Although these are good signs, we are still beset by a lack of intellectual depth in this country, something observed by Australian academics returning home after stints at universities in Europe and the United States.
This shallowness is due in part to our size and in part to the narrowing of the intellectual scope of our academics, who have become more time pressured and enslaved to the publish-or-perish rule. Following the Dawkins reforms of the late 1980s and the corporatisation of the 1990s, universities have been transformed. No longer devoted to seeking the truth they have become service providers for educational consumers. The incentive structure of the “enterprise university” requires intellectual effort to have measurable outcomes, ones whose value is calculated by bureaucratic procedures in Canberra. Risk-aversion and specialisation in arcana naturally follow; so does withdrawal from public debate.
The narrowing of intellectual life is reflected in the parlous state of Overland, Australia’s foremost literary magazine that also publishes articles about politics and culture. In the 1950s and 60s a typical academic in the social sciences or humanities would be familiar with developments in political and social theory and be au fait with the latest literary trends and controversies. Few today can comfortably straddle both domains.
The bit about Overland stems, I think, from a conversation I had with Clive after an event at Trades Hall, in which we discussed the difficulties that academic specialisation caused a generalist magazine like Overland, since it was no longer possible to assume that readers interested in politics necessarily cared about fiction, nor that poets necessarily took an interest in politics, whereas Overland in its earliest incarnation was explicitly oriented to readers equally passionate about both.

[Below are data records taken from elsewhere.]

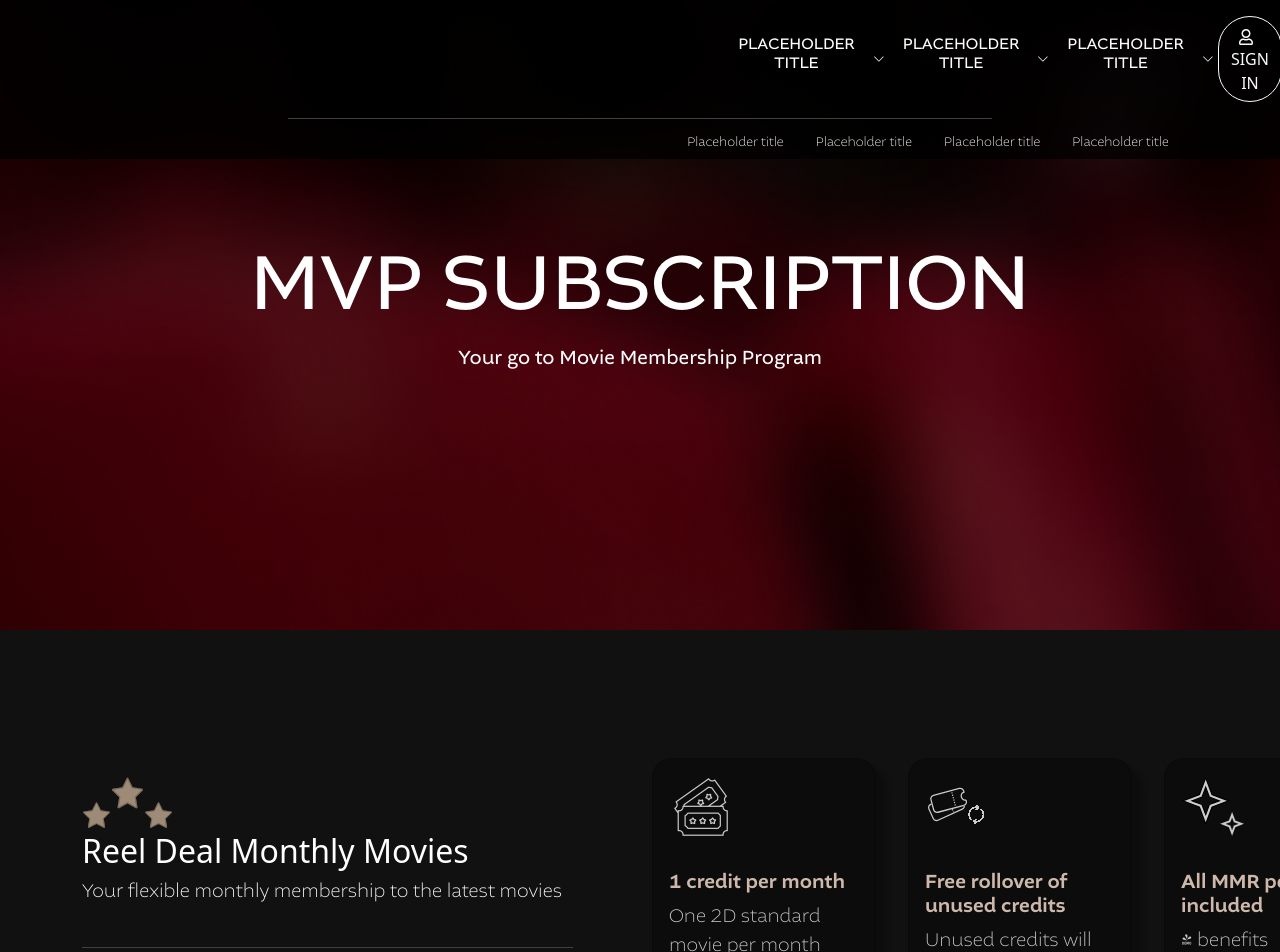
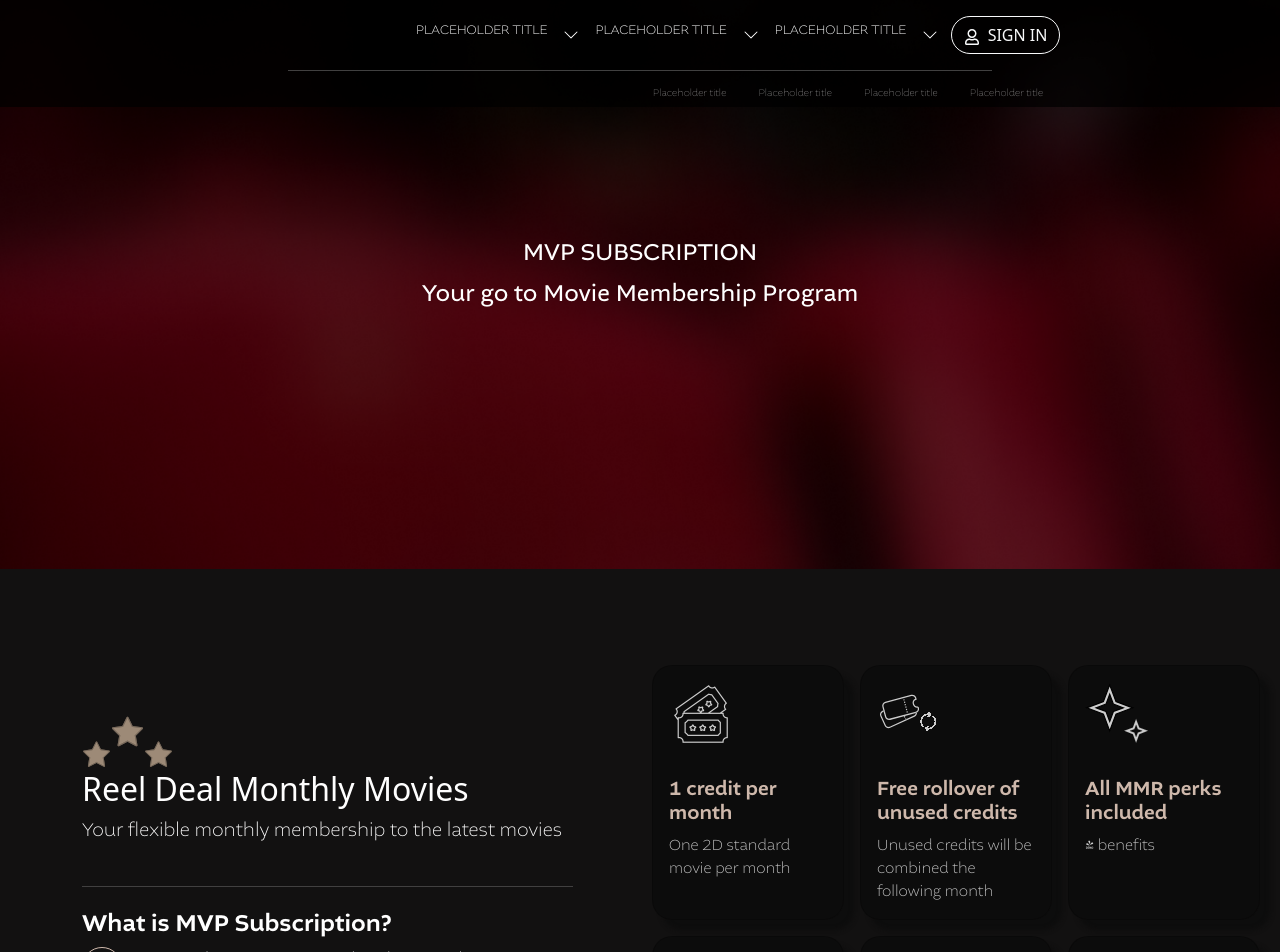
Before and after one commit to Kuladeepjayker/Assignment_Flux, a React (Create React App) app: page / in a window 1280 px wide. Shown: the top 952 px of the page. Built offline with nearby package versions, Linux system fonts and the light colour scheme.

Commit message:
added Responsible designs

```diff
--- a/src/components/starbox.jsx
+++ b/src/components/starbox.jsx
@@ -19,20 +19,20 @@ function Starbox() {
       {isMobile ? (
         <div className='starBox1'>
           <div className='starBox-card1'>
-            <Card.Img className="starBox-img1 star-left1" src="Assets/teenyicons_star-solid.svg" alt="starBox image" />
+            <Card.Img className="starBox-img1 star-left1" src="/Assets/teenyicons_star-solid.svg" alt="starBox image" />
             <div className='starBox-text'>
               <h2>Reel Deal Monthly Movies</h2>
               <h5 className='starBox-tag1'>Your flexible monthly menbership to the latest movies</h5>
             </div>
-            <Card.Img className="starBox-img1 star-left1" src="Assets/teenyicons_star-solid-1.svg" alt="starBox image" />
+            <Card.Img className="starBox-img1 star-left1" src="/Assets/teenyicons_star-solid-1.svg" alt="starBox image" />
           </div>
         </div>
         ) : (
         <div className='starBox'>
           <div className='starBox-card'>
-            <Card.Img className="starBox-img star-left" src="Assets/teenyicons_star-solid.svg" alt="starBox image" />
-            <Card.Img className="starBox-img star-center" src="Assets/teenyicons_star-solid-2.svg" alt="starBox image" />
-            <Card.Img className="starBox-img star-left" src="Assets/teenyicons_star-solid-1.svg" alt="starBox image" />
+            <Card.Img className="starBox-img star-left" src="/Assets/teenyicons_star-solid.svg" alt="starBox image" />
+            <Card.Img className="starBox-img star-center" src="/Assets/teenyicons_star-solid-2.svg" alt="starBox image" />
+            <Card.Img className="starBox-img star-left" src="/Assets/teenyicons_star-solid-1.svg" alt="starBox image" />
           </div>
           <div className='starBox-text'>
             <h2>Reel Deal Monthly Movies</h2>
--- a/src/styles/benefitGrid.css
+++ b/src/styles/benefitGrid.css
@@ -39,6 +39,25 @@
     color: #ccc; /* Light grey for text */
   }
 
+/* Media Query for 1480px and larger screens */
+@media (max-width: 1480px) {
+  .benefits-grid {
+    grid-template-columns: repeat(3, 1fr); /* Adjusting to 4 columns for larger screens */
+    gap: 1rem; /* Increase gap between grid items if necessary */
+    margin-top: 6rem; /* Adjust margin for better spacing */
+  }
+
+  .benefit-card {
+    width: 12rem; /* Adjust width of cards for larger screens */
+    font-size: 0.8rem; /* Increase font size if needed */
+  }
+
+  .benfit-img {
+    width: 2.5rem; /* Adjust image size if necessary */
+    height: 2.5rem;
+  }
+}
+
 
 /* Media Queries for 390px Width */
 @media (max-width: 390px) {
@@ -66,5 +85,4 @@
     font-weight: 400;
     font-size: large;
   }
-
 }
--- a/src/styles/header.css
+++ b/src/styles/header.css
@@ -34,6 +34,7 @@
     width: 4rem;
     height: 4rem;
   }
+
   .nav-items {
     display: flex;
     gap: 1rem; /* Adjust gap between the nav items */
@@ -61,6 +62,36 @@
     border-radius: 50px;
   }
 
+  /* Media Query for Mobile (max-width: 390px) */
+@media (max-width: 1480px) {
+  h5 {
+    font-family: 'Altivo', sans-serif;
+    font-weight: 200;
+    font-size:small;
+  }
+
+  h6 {
+    font-family: 'Altivo', sans-serif;
+    font-weight: 100;
+    font-size: x-small;
+  }
+
+  .nav-items {
+    display: flex;
+    gap: 1rem; /* Adjust gap between the nav items */
+    align-items: center;
+    margin-left: 25rem;
+    color: white;
+  }
+
+  .header-bottom {
+    display: flex;
+    gap: 2rem; /* Adjust gap between the nav items */
+    align-items: center;
+    margin: 1rem 2rem 0rem 28rem;
+    color: white;
+  }
+}
 
 /* Media Query for Mobile (max-width: 390px) */
 @media (max-width: 390px) {
--- a/src/styles/hero.css
+++ b/src/styles/hero.css
@@ -17,6 +17,16 @@
     font-size: normal;
     color: white;
   }
+
+/* Media Query for Mobile (max-width: 390px) */
+@media (max-width: 1480px) {
+  .display-1, .lead {
+    font-family: 'Altivo', sans-serif;
+    font-weight: normal;
+    font-size: x-large;
+    color: white;
+  }
+}
 
 /* Media Query for Mobile (max-width: 390px) */
 @media (max-width: 390px) {
```
Lines whose indentation alone changed are shown as unchanged.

But that’s not to suggest that Overland‘s in a parlous state. In fact, in a perverse way, the slow but steady rise in Overland‘s circulation probably reflects the general point Clive’s making, since, with so few outlets now publishing serious work for a generalist reader, those that remain are increasingly cherished by readers.